  • DOI: articles published through various publication channels, also for example data sets
  • ISBN: books
  • URN: various publication type

Other quantitative indicators

Other useful quantitative indicators can include:

  • Number of IPRs, patents, spin offs, new products, new jobs
  • Uptake of results by x number of end users
  • Savings in production costs, energy, time etc.
  • Number of seminars/workshop organised
  • Number of appearances in social media/press
  • Number of stakeholder contacts
  • Number of courses/seminars organized based on research results
  • Participation in committees, councils and working groups (incl. in companies), parliamentary hearings.

The Horizon Europe has defined their own set of indicators for scientific, societal and economic impact to report the impact of the funding program.
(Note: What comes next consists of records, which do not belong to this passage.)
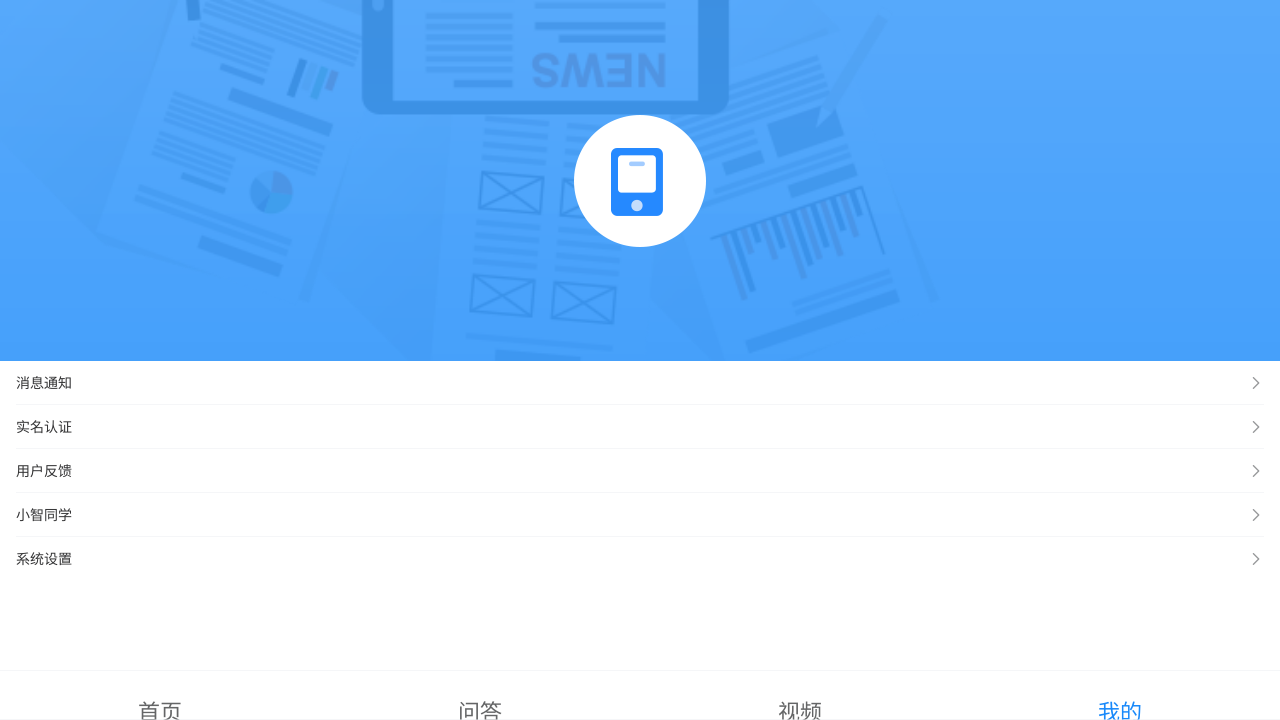
Repository: Tsukiau/yj-toutiao-m
Page: /#/my
An editor plug-in stored every save of this project. The page is shown before and after the next save, followed by the edit.
The browser window is 1280 px wide. The pictures show the whole page.
Some web fonts or font styles are not loaded; a fallback is used. The project was rebuilt for these pictures with package versions that can differ from the ones it lists, and the page was loaded fresh each time. Also part of the build but not shown: vue.config.js.

Above is the page before, as saved 2022-11-06 14:39:02.

After the next save:
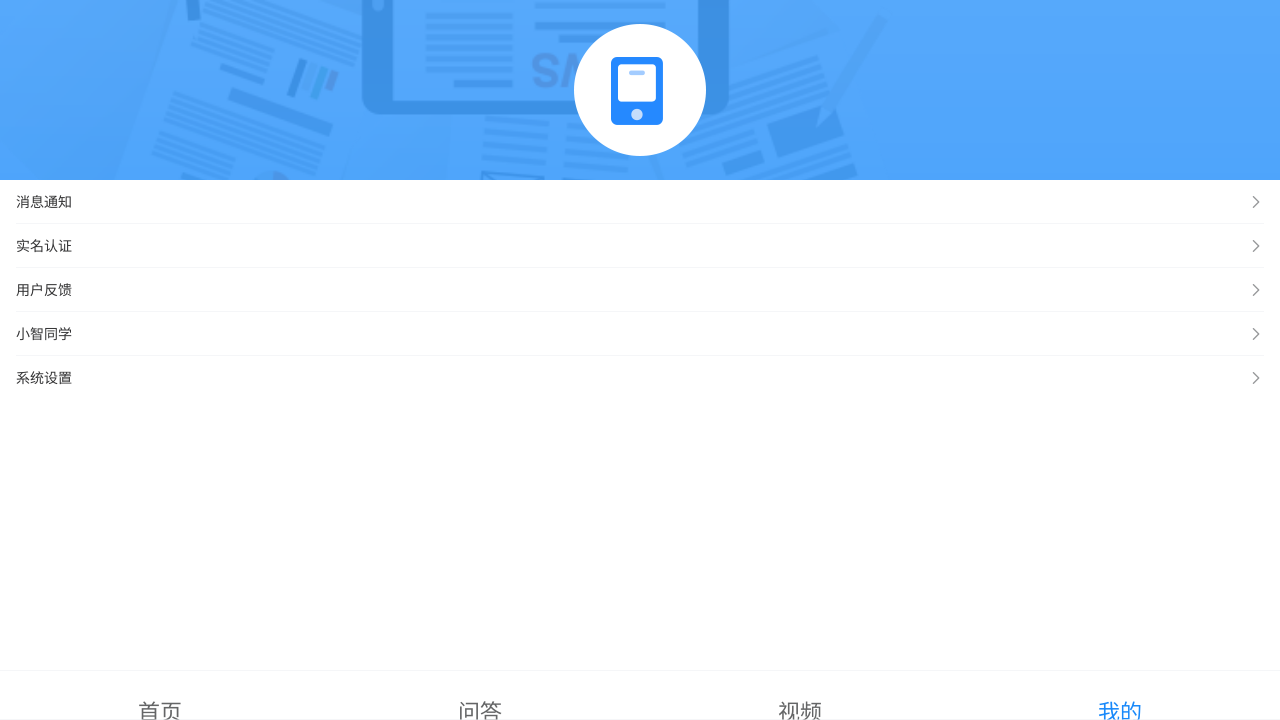
Saved 43 s later.
--- a/src/views/my/index.vue
+++ b/src/views/my/index.vue
@@ -35,7 +35,7 @@
 <style scoped lang="less">
 .my-container {
   > .header {
-    height: 361px;
+    height: 180px;
     background: url("~@/assets/banner.png") no-repeat;
     background-size: cover;
     display: flex;

After the save that followed:
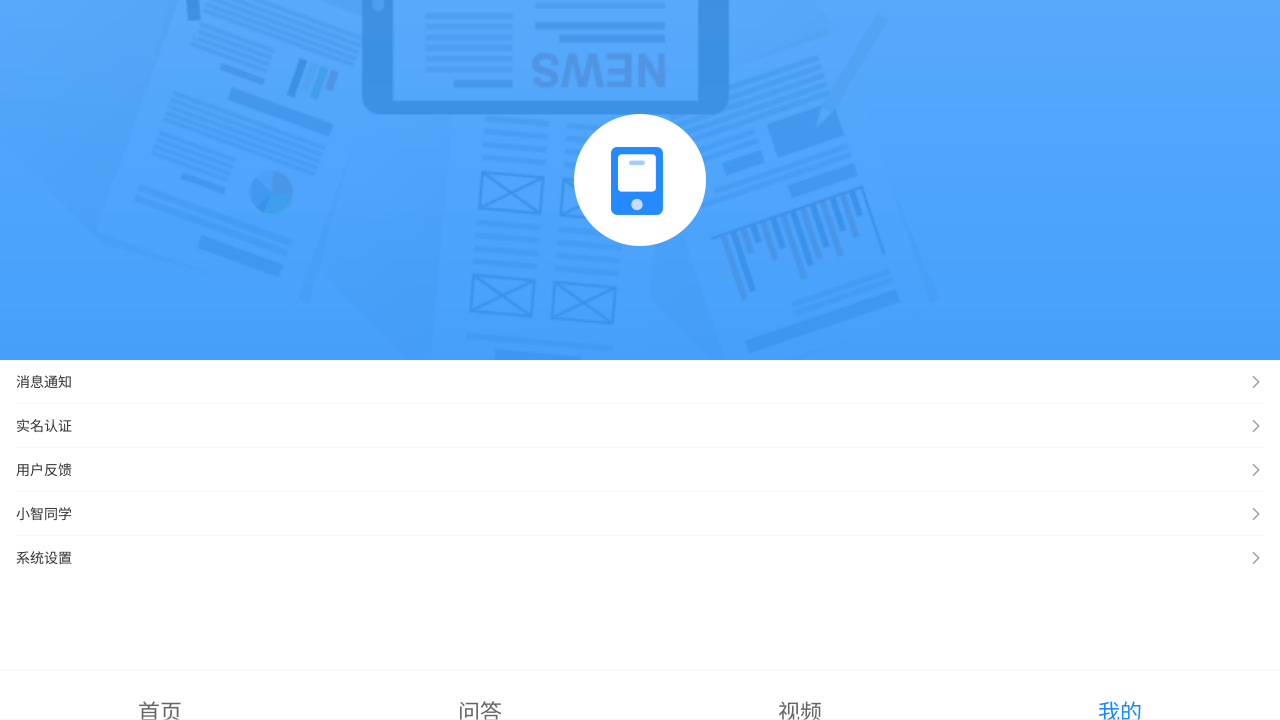
Saved 5 s later.
--- a/src/views/my/index.vue
+++ b/src/views/my/index.vue
@@ -35,7 +35,7 @@
 <style scoped lang="less">
 .my-container {
   > .header {
-    height: 180px;
+    height: 360px;
     background: url("~@/assets/banner.png") no-repeat;
     background-size: cover;
     display: flex;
These indicators might be useful when you are planning a HEU proposal.

UN SDG Indicators

As the connection between research and the United Nation Sustainable development Goals (UN SDGs) becomes more and more important, it might be useful to take a look at the indicators the UN has set to measure the achievement of each goal and their targets. For example:

Goal Number Description Target Indicator (one of many)
3 Ensure healthy lives and promote well-being for all at all ages By 2030, reduce the global maternal mortality ratio to less than 70 per 100,000 live births Maternal mortality ratio
12 Responsible consumption and production By 2030, ensure that people everywhere have the relevant information and awareness for sustainable development and lifestyles in harmony with nature Extent to which (i) global citizenship education and (ii) education for sustainable development (including climate change education) are mainstreamed in (a) national education policies; (b) curricula; (c) teacher education; and (d) student assessment.

If you can find the link between your research and the UN SDGs, why not check whether the indicators that measure the advancement of the targets could be used to measure also your research impact.